Common anaerobic pathogens include Actinomyces sp., Clostridium perfringens, Fusobacterium necrophorum and Bacteroides fragilis. Oftentimes, ordering an anaerobic culture can be overlooked. Situations where an anaerobic culture may be indicated are discussed below:

  • Abdominal abscesses: numerous anaerobic organisms are considered normal enteric flora. If your animal has an abdominal abscess, it is possible that an anaerobe gained access to an area it shouldn’t be.
  • Oral abscesses: again, anaerobes make up a significant portion of animal’s normal flora. Following any type of oral trauma or dental decay, these normal anaerobe organisms can invade a new area and begin to cause problems.
  • Sterile body fluid-Generally, infections are monomicrobial. However, due to the invasive nature of collection, it may be beneficial to order the anaerobic culture right away so as to not have to collect a second sample.
  • If you are highly suspicious of a bacterial infection but the routine aerobic culture results are ‘No Growth.’
  • Does your sample contain gritty, sand-like particles? It could be a sign of Actinomycosis.
  • High amounts of gas production or foul odors.
  • Hemorrhagic (dark red, bloody in appearance) intestines may be a sign of Clostridium perfringens overgrowth.

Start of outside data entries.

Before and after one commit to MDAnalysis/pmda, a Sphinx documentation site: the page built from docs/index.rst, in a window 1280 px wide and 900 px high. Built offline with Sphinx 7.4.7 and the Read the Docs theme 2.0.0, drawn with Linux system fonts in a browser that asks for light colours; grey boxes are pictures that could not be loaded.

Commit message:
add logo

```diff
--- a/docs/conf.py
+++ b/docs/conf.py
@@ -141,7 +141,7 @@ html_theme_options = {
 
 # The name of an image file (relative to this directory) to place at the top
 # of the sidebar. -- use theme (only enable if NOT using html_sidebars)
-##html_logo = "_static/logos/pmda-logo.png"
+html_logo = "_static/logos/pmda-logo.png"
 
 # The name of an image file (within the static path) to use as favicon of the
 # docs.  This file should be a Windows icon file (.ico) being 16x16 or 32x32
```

If an anaerobic culture is warranted, please send your sample in an anaerobic transport vial or Amies gel tube and transport to the lab as quickly as possible. Anaerobic organisms are sensitive to oxygen and will rapidly deteriorate without the appropriate conditions.

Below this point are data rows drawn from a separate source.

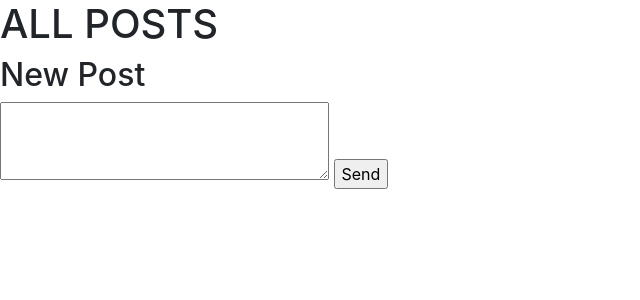
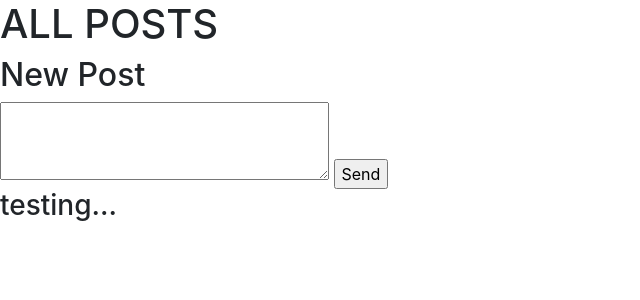
Before and after one commit to FakirHerif/network-project, a Django app: page / in a window 1280 px wide. Shown: the part 56-356 px from the top of the page, without its empty margins (0-640 px from the left). Run offline with Django 3.2, Linux system fonts and the light colour scheme; a user stored in the database is signed in; data comes from the database, SQL or seed files in the repository; some libraries are stand-ins or nearby versions.

Commit message:
Posts written are displayed in the index

```diff
--- a/network/templates/network/index.html
+++ b/network/templates/network/index.html
@@ -12,4 +12,12 @@
             </form>
         {% endif %}
     </div>
+    <div class="allPosts">
+
+        {% for post in allPosts %}
+
+        <h3>{{ post.content }}</h3>
+
+        {% endfor %}
+    </div>
 {% endblock %}
```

For more information on all things microbiology at the NDSU-VDL, please visit our Microbiology page!

Image credits:

Featured Image: Public Health Image Library #21914; 3D image of C. perfringens.

Clostridium perfringens on blood agar (double zone hemolysis around colonies); Sarah Gefroh, Diagnostic Microbiologist